The outcomes of two competitive primary races that concluded with recounts are expected to be certified on Tuesday, the city Board of Elections said.

John McCarten/New York City Council

Bill Perkins

The outcomes of two competitive City Council primary races in June that concluded with recounts are expected to be certified on Tuesday, the city Board of Elections said.

Both contests required recounts, according to state law, because the margin between the two leading candidates was 0.5 percent or less. 

Kristin Richardson Jordan, who forecasted victory in an interview with City Limits last month, is expected to win the race for Council District 9 in Manhattan. Unofficial results on the BOE’s website show her ahead with 50.3 percent of votes to incumbent Bill Perkins’ 49.7 percent after 13 rounds of ranked choice voting.

READ MORE: Kristin Richardson Jordan Leads Incumbent Bill Perkins By 100 Votes in Harlem Council Race

Perkins—who was elected to his current seat via a special election in 2017, and previously represented the Harlem district in the Council before becoming a state senator—recently conceded the race, Patch reported this week. His quiet campaign for reelection this year was met with questions about his ability to do the job in the face of reported health problems, City & State reported in June.

Read more elections coverage here.

“I want to thank the voters of Harlem, East Harlem, and the Upper West Side for their incredible support and confidence in me over the past 25 years and congratulate Kristin Richardson Jordan on her Democratic Primary victory,” Perkins said in a Monday statement.

Jordan, who describes herself as a democratic socialist and abolitionist, campaigned on a platform that called for NYPD reforms and accountability, more affordable housing, environmental and economic justice and Medicaid for All. 

On Staten Island, in Council District 50, David Carr is currently leading the Republican party race to represent the central part of the island, continuing a chain of succession that stretches back years. 

The five-person primary was the most competitive one for the seat in history, City Limits reported in May.

The district, which was created in the early nineties, was first represented by John Fusco, now a judge. Jimmy Oddo, his chief of staff, replaced him, before becoming borough president in 2014. Oddo’s chief of staff, Steven Matteo, later took his seat in the Council.

Carr, the presumed winner, served as chief of staff to Matteo, who unsuccessfully ran for borough president this year.

MORE COVERAGE: It’s Insider Vs. Outsiders in Republican Council Primary on Staten Island

Marko Kepi, who faced off with Carr in the primary, has apparently not yet conceded. Kepi, a former Marine and staunch Trump supporter, has maintained that valid votes were being tossed, despite not providing evidence of this alleged fraud. 

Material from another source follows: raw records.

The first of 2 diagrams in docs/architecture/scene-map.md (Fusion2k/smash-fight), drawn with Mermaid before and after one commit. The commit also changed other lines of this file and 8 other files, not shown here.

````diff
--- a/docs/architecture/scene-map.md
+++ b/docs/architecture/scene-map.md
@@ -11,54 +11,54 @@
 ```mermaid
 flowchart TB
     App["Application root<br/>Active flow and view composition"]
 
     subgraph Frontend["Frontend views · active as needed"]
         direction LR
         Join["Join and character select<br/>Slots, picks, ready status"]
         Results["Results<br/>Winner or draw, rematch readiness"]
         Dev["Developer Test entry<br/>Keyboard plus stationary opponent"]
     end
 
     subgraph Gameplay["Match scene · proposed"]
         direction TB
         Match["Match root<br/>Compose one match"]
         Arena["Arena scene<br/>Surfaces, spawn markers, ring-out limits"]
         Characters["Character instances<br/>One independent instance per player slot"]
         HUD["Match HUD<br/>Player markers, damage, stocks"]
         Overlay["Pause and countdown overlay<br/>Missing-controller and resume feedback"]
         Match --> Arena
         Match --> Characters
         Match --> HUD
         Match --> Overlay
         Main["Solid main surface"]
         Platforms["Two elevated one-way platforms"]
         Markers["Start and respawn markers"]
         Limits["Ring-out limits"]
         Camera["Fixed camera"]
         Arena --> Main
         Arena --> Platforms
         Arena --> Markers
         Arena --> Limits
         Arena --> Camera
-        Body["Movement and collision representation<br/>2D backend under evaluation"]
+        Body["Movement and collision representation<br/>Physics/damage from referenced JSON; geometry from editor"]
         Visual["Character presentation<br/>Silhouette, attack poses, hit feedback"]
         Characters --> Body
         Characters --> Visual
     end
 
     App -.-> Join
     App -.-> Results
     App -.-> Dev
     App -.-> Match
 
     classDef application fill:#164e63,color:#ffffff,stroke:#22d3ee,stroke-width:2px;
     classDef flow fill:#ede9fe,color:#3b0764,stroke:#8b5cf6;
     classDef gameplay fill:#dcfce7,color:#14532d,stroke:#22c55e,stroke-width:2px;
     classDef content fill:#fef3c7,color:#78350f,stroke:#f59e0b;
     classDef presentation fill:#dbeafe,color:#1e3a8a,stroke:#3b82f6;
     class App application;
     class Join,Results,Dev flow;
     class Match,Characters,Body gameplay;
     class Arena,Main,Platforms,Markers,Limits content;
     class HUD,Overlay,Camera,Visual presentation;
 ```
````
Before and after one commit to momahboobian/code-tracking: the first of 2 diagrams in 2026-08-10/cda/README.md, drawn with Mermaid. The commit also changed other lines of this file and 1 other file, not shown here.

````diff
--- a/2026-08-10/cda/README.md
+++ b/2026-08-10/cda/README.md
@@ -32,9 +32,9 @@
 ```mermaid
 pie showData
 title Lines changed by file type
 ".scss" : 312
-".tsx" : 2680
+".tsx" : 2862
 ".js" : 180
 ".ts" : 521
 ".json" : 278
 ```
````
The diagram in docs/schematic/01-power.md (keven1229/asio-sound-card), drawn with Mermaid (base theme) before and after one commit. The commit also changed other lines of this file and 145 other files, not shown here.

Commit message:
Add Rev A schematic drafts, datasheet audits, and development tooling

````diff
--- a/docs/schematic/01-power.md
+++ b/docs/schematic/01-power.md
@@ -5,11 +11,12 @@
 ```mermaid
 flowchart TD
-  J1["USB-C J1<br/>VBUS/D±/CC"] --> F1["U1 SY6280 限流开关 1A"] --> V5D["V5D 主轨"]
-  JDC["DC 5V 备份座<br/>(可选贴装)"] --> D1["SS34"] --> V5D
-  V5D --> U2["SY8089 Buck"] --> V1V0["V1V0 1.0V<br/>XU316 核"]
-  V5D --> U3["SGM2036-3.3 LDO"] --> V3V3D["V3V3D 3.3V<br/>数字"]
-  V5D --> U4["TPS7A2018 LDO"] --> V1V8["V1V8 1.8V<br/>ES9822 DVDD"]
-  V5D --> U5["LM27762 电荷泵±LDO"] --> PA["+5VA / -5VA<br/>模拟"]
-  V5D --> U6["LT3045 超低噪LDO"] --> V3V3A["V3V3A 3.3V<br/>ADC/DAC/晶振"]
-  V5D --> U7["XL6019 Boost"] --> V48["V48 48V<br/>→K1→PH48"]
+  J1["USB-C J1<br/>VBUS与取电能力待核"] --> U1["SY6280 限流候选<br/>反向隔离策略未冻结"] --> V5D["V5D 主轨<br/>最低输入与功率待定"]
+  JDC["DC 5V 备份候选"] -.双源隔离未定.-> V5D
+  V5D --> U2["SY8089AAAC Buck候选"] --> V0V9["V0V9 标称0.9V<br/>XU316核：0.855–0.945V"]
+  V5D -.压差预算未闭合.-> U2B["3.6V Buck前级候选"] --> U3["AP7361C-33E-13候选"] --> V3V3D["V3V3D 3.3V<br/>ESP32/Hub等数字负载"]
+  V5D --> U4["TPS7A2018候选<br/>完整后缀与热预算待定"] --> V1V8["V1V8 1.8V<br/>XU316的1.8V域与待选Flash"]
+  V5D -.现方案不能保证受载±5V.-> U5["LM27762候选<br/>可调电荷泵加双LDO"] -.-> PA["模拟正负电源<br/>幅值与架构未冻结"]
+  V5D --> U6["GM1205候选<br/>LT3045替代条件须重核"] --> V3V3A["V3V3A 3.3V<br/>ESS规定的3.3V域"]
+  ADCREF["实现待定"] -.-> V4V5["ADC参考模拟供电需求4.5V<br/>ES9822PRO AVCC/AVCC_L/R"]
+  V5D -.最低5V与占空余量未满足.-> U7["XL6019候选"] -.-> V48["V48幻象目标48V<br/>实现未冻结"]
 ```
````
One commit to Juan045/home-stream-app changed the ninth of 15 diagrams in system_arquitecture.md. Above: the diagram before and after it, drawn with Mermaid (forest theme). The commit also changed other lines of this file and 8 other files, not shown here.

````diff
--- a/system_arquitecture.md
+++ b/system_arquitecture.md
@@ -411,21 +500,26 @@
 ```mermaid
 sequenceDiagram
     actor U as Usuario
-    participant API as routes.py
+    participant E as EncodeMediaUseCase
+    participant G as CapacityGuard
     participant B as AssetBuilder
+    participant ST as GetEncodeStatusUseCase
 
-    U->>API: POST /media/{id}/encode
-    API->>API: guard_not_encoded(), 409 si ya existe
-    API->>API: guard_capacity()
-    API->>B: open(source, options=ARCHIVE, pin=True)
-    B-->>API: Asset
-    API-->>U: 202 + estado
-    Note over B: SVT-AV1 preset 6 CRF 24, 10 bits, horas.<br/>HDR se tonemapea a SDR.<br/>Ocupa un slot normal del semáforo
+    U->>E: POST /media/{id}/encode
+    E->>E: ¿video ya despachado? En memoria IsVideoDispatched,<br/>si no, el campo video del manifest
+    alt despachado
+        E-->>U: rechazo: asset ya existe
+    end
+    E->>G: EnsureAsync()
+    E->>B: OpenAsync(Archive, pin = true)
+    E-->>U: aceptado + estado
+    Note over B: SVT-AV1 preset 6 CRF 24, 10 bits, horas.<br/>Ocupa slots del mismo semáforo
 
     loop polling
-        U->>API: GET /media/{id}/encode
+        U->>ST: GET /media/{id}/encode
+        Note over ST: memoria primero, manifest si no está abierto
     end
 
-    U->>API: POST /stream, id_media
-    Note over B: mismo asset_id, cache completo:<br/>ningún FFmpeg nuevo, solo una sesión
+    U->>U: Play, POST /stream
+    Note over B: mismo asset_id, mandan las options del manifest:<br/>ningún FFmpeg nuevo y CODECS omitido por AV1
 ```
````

Kepi could not be immediately reached for comment.

The winners of the June primary will be on the ballot to compete in the general election in November.